All of the respondents could readily account for their desire for luxury brands or could provide accounts of their associates' preoccupations with such brands. This desire was thought to be a result of people feeling aspirational and social comparison pressures, which are common in rapidly developing economies.

Although some respondents were conscious of the harm to the brand being copied, others expressed little concern, with some even arguing that counterfeiting is good for the brand being copied, almost as if the illegal counterfeit industry is paying the brands a compliment or is promoting the legitimate.

The researchers found evidence that various 'neutralization' techniques were employed by to rationalise their unethical purchases. The most common of these involved a 'denial of responsibility', where the consumer argued that she/he is not personally accountable for the behaviour that violated social norms because factors 'beyond one's control' were involved.

The research, entitled New Insights into Unethical Counterfeit Consumption (Xuemei Bian, Kent Business School, University of Kent, UK; Kai-Yu Wang, Goodman School of Business, Brock University, Canada; Andrew Smith, Nottingham University Business School, UK; Natalia Yannopoulou, Newcastle University Business School, UK) is published in the March issue of the Journal of Business Research.

Explore further: Research suggests average-sized models could sell more fashion

More information: Xuemei Bian et al, New insights into unethical counterfeit consumption, Journal of Business Research (2016). DOI: 10.1016/j.jbusres.2016.02.038

Related Stories

Snobby staff can boost luxury retail sales

April 29, 2014

When it comes to luxury brands, the ruder the sales staff the better the sales, according to new research from the University of British Columbia's Sauder School of Business.

Counterfeiting improves fashion quality, study finds

August 19, 2015

Counterfeit products have the power to stimulate innovation in the fashion industry and benefit consumers, according to a new study published in Marketing Science, a journal of the Institute for Operations Research and the ...

Recommended for you

EPA adviser is promoting harmful ideas, scientists say

March 22, 2019

The Trump administration's reliance on industry-funded environmental specialists is again coming under fire, this time by researchers who say that Louis Anthony "Tony" Cox Jr., who leads a key Environmental Protection Agency ...

Coffee-based colloids for direct solar absorption

March 22, 2019

Solar energy is one of the most promising resources to help reduce fossil fuel consumption and mitigate greenhouse gas emissions to power a sustainable future. Devices presently in use to convert solar energy into thermal ...

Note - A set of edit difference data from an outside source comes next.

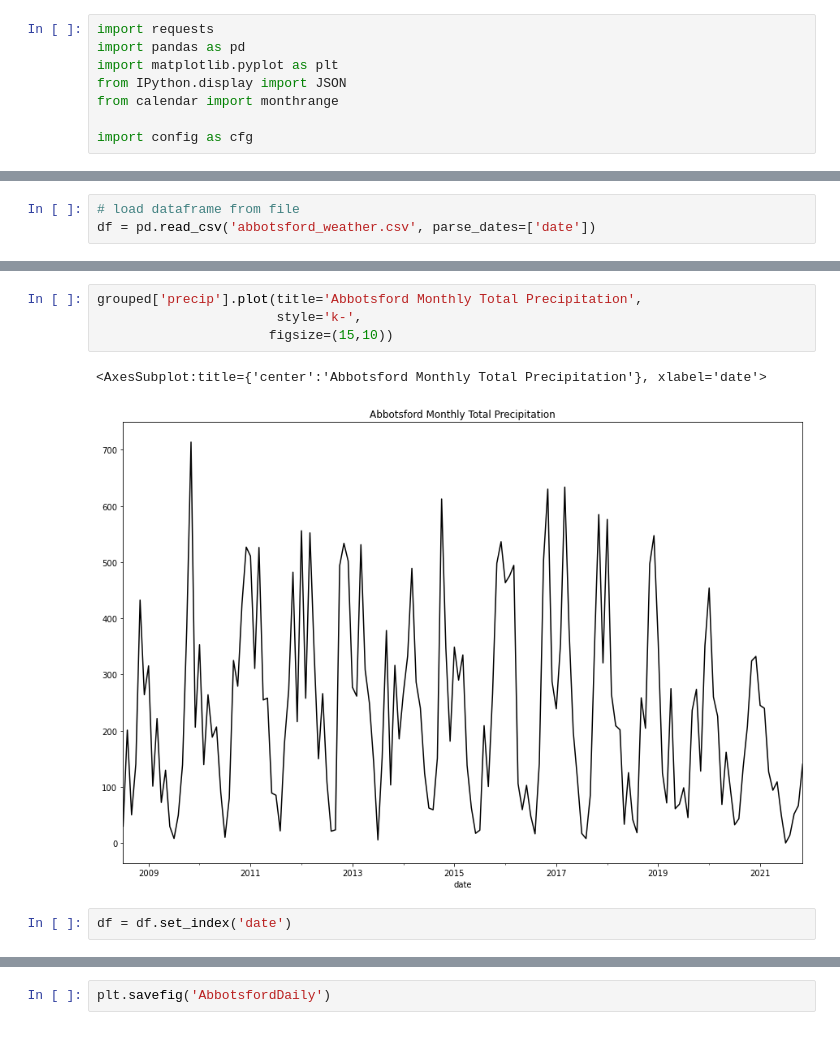
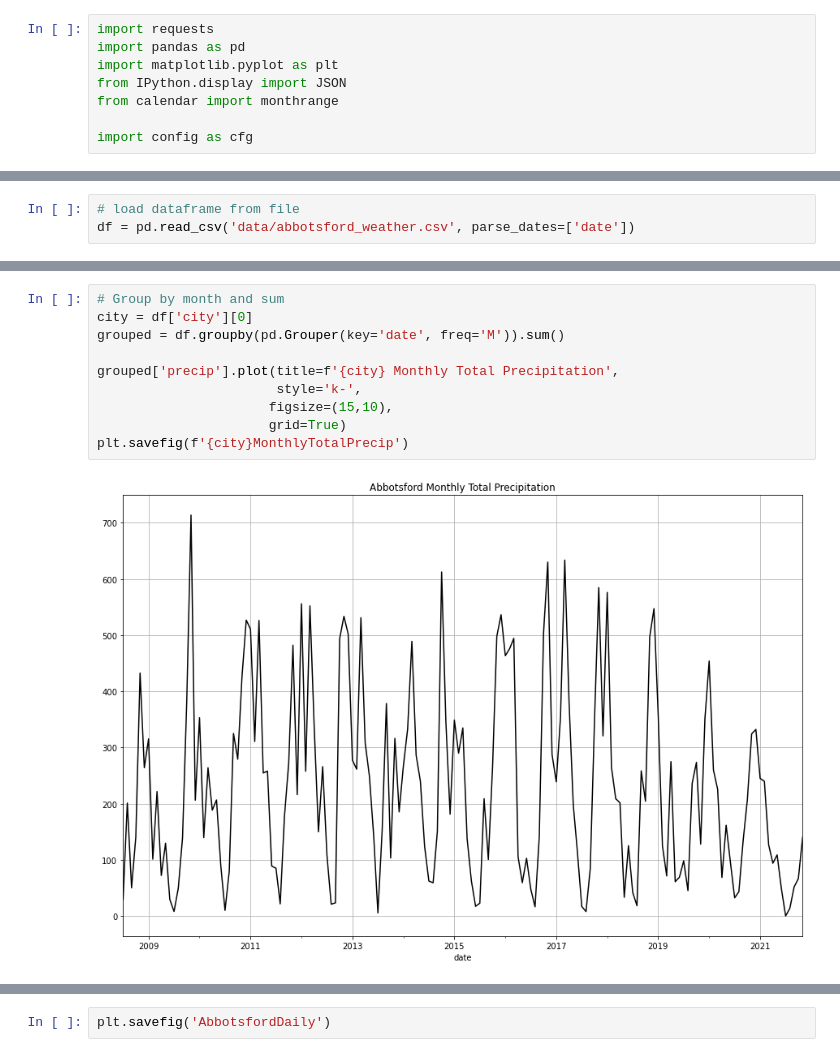
Before and after one commit to KyleKulas/lighthouse_data_notes, a Jupyter notebook: Week_8/RnR/precipitation_eda.ipynb, the cells around one changed output, grey strips where cells are left out. Cells and saved outputs as stored; diff of their text form.

```diff
--- a/Week_8/RnR/precipitation_eda.ipynb
+++ b/Week_8/RnR/precipitation_eda.ipynb
@@ -108,3 +151,3 @@ df.to_csv('abbotsford_weather.csv', mode='a')
 # %%
 # load dataframe from file
-df = pd.read_csv('abbotsford_weather.csv', parse_dates=['date'])
+df = pd.read_csv('data/abbotsford_weather.csv', parse_dates=['date'])
@@ -114,9 +193,12 @@ grouped = df.groupby(pd.Grouper(key='date', freq='M')).sum()
 # %%
-grouped['precip'].plot(title='Abbotsford Monthly Total Precipitation',
+# Group by month and sum
+city = df['city'][0]
+grouped = df.groupby(pd.Grouper(key='date', freq='M')).sum()
+
+grouped['precip'].plot(title=f'{city} Monthly Total Precipitation',
                        style='k-',
-                      figsize=(15,10))
+                      figsize=(15,10),
+                      grid=True)
+plt.savefig(f'{city}MonthlyTotalPrecip')
 # %% [output]
-<AxesSubplot:title={'center':'Abbotsford Monthly Total Precipitation'}, xlabel='date'>
-[figure, old version]
+[figure, new version]
-# %%
-df = df.set_index('date')
```
Also changed, not shown: parts of 19 cells of this notebook, 6 other files.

0 comments

Please sign in to add a comment. Registration is free, and takes less than a minute. Read more

Click here to reset your password.
Sign in to get notified via email when new comments are made.